Copy each line below containing "README".

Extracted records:
——————

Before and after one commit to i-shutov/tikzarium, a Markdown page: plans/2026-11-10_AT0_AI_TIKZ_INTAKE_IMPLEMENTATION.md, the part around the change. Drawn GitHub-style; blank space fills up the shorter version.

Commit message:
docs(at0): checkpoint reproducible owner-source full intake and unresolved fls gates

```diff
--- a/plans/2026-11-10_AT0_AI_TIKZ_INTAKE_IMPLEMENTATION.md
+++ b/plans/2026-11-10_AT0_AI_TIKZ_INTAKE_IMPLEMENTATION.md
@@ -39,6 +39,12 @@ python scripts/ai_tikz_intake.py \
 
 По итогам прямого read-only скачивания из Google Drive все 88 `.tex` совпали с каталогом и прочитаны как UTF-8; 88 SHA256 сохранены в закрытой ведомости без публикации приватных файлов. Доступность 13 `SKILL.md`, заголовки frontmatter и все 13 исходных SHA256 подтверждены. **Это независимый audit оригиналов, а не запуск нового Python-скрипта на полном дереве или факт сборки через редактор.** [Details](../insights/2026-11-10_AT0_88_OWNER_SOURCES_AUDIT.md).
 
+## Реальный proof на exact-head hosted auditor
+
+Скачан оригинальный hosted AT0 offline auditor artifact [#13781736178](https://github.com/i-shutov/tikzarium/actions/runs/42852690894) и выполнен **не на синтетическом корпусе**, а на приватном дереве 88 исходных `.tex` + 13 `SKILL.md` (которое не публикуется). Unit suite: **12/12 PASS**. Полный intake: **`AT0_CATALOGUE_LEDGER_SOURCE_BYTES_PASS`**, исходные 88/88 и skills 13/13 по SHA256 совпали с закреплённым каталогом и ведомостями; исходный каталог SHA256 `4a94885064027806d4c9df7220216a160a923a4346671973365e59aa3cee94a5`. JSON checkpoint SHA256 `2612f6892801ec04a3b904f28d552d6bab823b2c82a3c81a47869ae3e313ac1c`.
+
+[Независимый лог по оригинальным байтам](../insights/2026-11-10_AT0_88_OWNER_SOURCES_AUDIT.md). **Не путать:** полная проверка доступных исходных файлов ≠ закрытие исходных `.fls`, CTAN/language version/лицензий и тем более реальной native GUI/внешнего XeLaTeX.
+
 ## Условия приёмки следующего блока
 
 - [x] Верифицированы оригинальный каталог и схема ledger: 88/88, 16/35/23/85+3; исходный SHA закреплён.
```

——————

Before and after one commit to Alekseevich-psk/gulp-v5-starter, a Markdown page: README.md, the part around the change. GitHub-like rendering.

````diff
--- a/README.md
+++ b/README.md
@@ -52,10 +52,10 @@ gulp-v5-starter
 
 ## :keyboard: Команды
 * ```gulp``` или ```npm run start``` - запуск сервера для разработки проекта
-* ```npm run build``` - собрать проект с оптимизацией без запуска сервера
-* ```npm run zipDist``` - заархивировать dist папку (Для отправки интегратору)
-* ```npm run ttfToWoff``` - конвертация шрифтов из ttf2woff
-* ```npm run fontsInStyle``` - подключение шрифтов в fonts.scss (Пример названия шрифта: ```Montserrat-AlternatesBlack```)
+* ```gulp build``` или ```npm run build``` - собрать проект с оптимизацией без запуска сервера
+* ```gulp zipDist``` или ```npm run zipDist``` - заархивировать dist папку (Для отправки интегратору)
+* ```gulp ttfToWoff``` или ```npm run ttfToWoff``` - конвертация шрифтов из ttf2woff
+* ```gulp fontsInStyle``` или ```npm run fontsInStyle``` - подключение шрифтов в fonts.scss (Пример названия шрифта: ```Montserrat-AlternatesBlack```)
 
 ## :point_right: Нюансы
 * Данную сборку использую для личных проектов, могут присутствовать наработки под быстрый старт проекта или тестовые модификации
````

——————

● **Task response**:
Before and after one commit to Alekseevich-psk/gulp-v5-starter, a Markdown page: README.md, the part around the change. GitHub-like rendering.
--- a/README.md
+++ b/README.md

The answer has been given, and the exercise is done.